Who are you?
My name is Sarah Ferone and I’m an illustrator based in Philadelphia. In college I studied painting, but changed course after I graduated and headed into design. My first job was at an ad agency in Chicago, and then I moved to Philly to work at a non-profit. However, after I explored illustration as a path a few years ago, there was no turning back.
What are you working on?
Recently, I’ve been working on a some editorial assignments and a private commission, all featuring food illustration – one of my favorite things to draw. Also, I try to squeeze work for a passion project into my schedule when I can: a custom deck of playing cards!
Choose a favorite shot of yours. Why is it a favorite?
My favorite shot is probably the Queen of Hearts from my set of playing cards. It’s one of the largest and most intense projects I’ve worked on yet. With so much to consider from carrying a consistent style throughout the 52 cards, to designing the tuck box packaging, and to making the cards functional for play – it’s been really fun to work on. My goal is to have the deck completed and produced this year.
Tell us about your setup. What tools did you use to create the shot (e.g. hardware, software, pens, paper, blowtorch)?
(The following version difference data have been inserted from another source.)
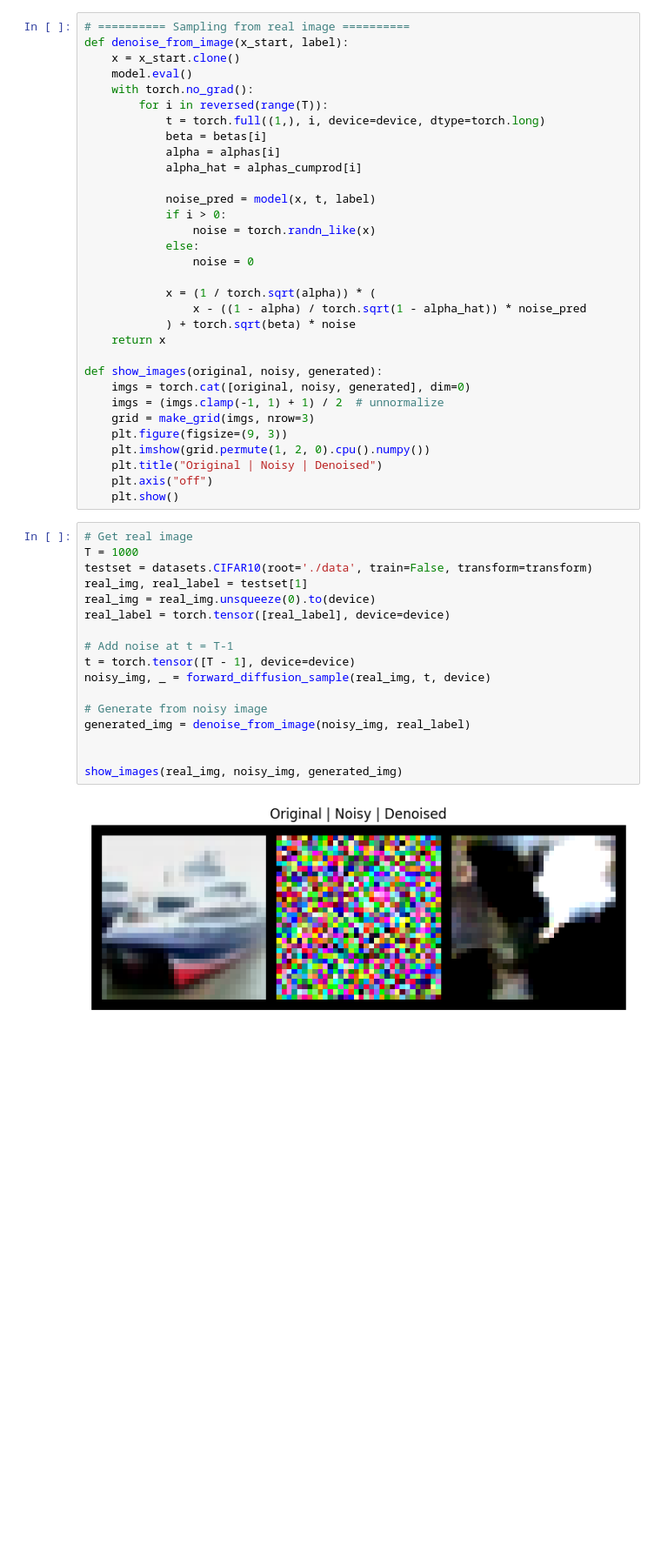
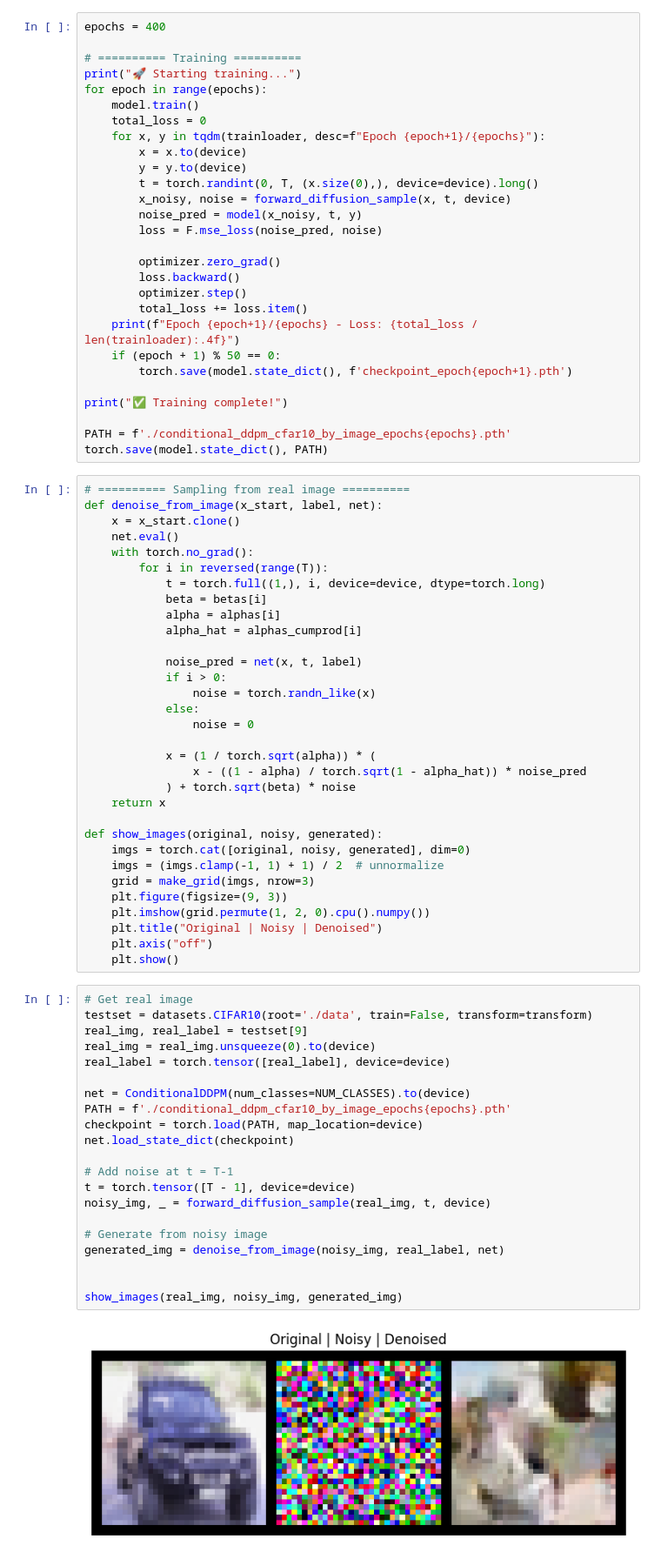
Before and after one commit to dreitan1/DDPMAdversarialTraining, a Jupyter notebook: sample/conditional_ddpm_by_image.ipynb, the cells around one changed output. Shown at 87% size. Cells and saved outputs as stored; diff of their text form; blank space fills up the shorter version.

```diff
--- a/sample/conditional_ddpm_by_image.ipynb
+++ b/sample/conditional_ddpm_by_image.ipynb
@@ -111,8 +69,36 @@ Epoch 50/50 - Loss: 0.0467
+# %%
+epochs = 400
+
+# ========== Training ==========
+print("🚀 Starting training...")
+for epoch in range(epochs):
+    model.train()
+    total_loss = 0
+    for x, y in tqdm(trainloader, desc=f"Epoch {epoch+1}/{epochs}"):
+        x = x.to(device)
+        y = y.to(device)
+        t = torch.randint(0, T, (x.size(0),), device=device).long()
+        x_noisy, noise = forward_diffusion_sample(x, t, device)
+        noise_pred = model(x_noisy, t, y)
+        loss = F.mse_loss(noise_pred, noise)
+
+        optimizer.zero_grad()
+        loss.backward()
+        optimizer.step()
+        total_loss += loss.item()
+    print(f"Epoch {epoch+1}/{epochs} - Loss: {total_loss / len(trainloader):.4f}")
+    if (epoch + 1) % 50 == 0:
+        torch.save(model.state_dict(), f'checkpoint_epoch{epoch+1}.pth')
+
+print("✅ Training complete!")
+
+PATH = f'./conditional_ddpm_cfar10_by_image_epochs{epochs}.pth'
+torch.save(model.state_dict(), PATH)
 # %%
 # ========== Sampling from real image ==========
-def denoise_from_image(x_start, label):
+def denoise_from_image(x_start, label, net):
     x = x_start.clone()
-    model.eval()
+    net.eval()
     with torch.no_grad():
         for i in reversed(range(T)):
             t = torch.full((1,), i, device=device, dtype=torch.long)
@@ -120,7 +106,7 @@ def denoise_from_image(x_start, label):
             alpha = alphas[i]
             alpha_hat = alphas_cumprod[i]
 
-            noise_pred = model(x, t, label)
+            noise_pred = net(x, t, label)
             if i > 0:
                 noise = torch.randn_like(x)
             else:
@@ -142,20 +128,24 @@ def show_images(original, noisy, generated):
     plt.show()
 # %%
 # Get real image
-T = 1000
 testset = datasets.CIFAR10(root='./data', train=False, transform=transform)
-real_img, real_label = testset[1]
+real_img, real_label = testset[9]
 real_img = real_img.unsqueeze(0).to(device)
 real_label = torch.tensor([real_label], device=device)
+
+net = ConditionalDDPM(num_classes=NUM_CLASSES).to(device)
+PATH = f'./conditional_ddpm_cfar10_by_image_epochs{epochs}.pth'
+checkpoint = torch.load(PATH, map_location=device)
+net.load_state_dict(checkpoint)
 
 # Add noise at t = T-1
 t = torch.tensor([T - 1], device=device)
 noisy_img, _ = forward_diffusion_sample(real_img, t, device)
 
 # Generate from noisy image
-generated_img = denoise_from_image(noisy_img, real_label)
+generated_img = denoise_from_image(noisy_img, real_label, net)
 
 
 show_images(real_img, noisy_img, generated_img)
 # %% [output]
-[figure, old version]
+[figure, new version]
```
Also changed, not shown: parts of 3 cells of this notebook, 3 other files.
I work from home and converted an extra room into my studio. While I finish my illustrations in Photoshop, each one starts at the drawing table. I use watercolor, gouache, ink and some printmaking techniques to create the shapes and brushstrokes I’ll need for the piece I’m working on. Then they’re scanned in and composed digitally primarily using Photoshop and my old and tiny Wacom tablet. However my painting/fine arts roots have been tugging at me recently, and I would like to make some work off the computer this year.
Choose a favorite shot from another Player. Why do you dig it?
It’s really hard to pick just one, but I’m going to choose this shot by Julia Kuo. It’s from a whole series of tiny illustrations she made of the National Parks for Moo Cards. I love how she captured each location with brevity of line and shape, and her use of color is fantastic. It’s a great series to check out.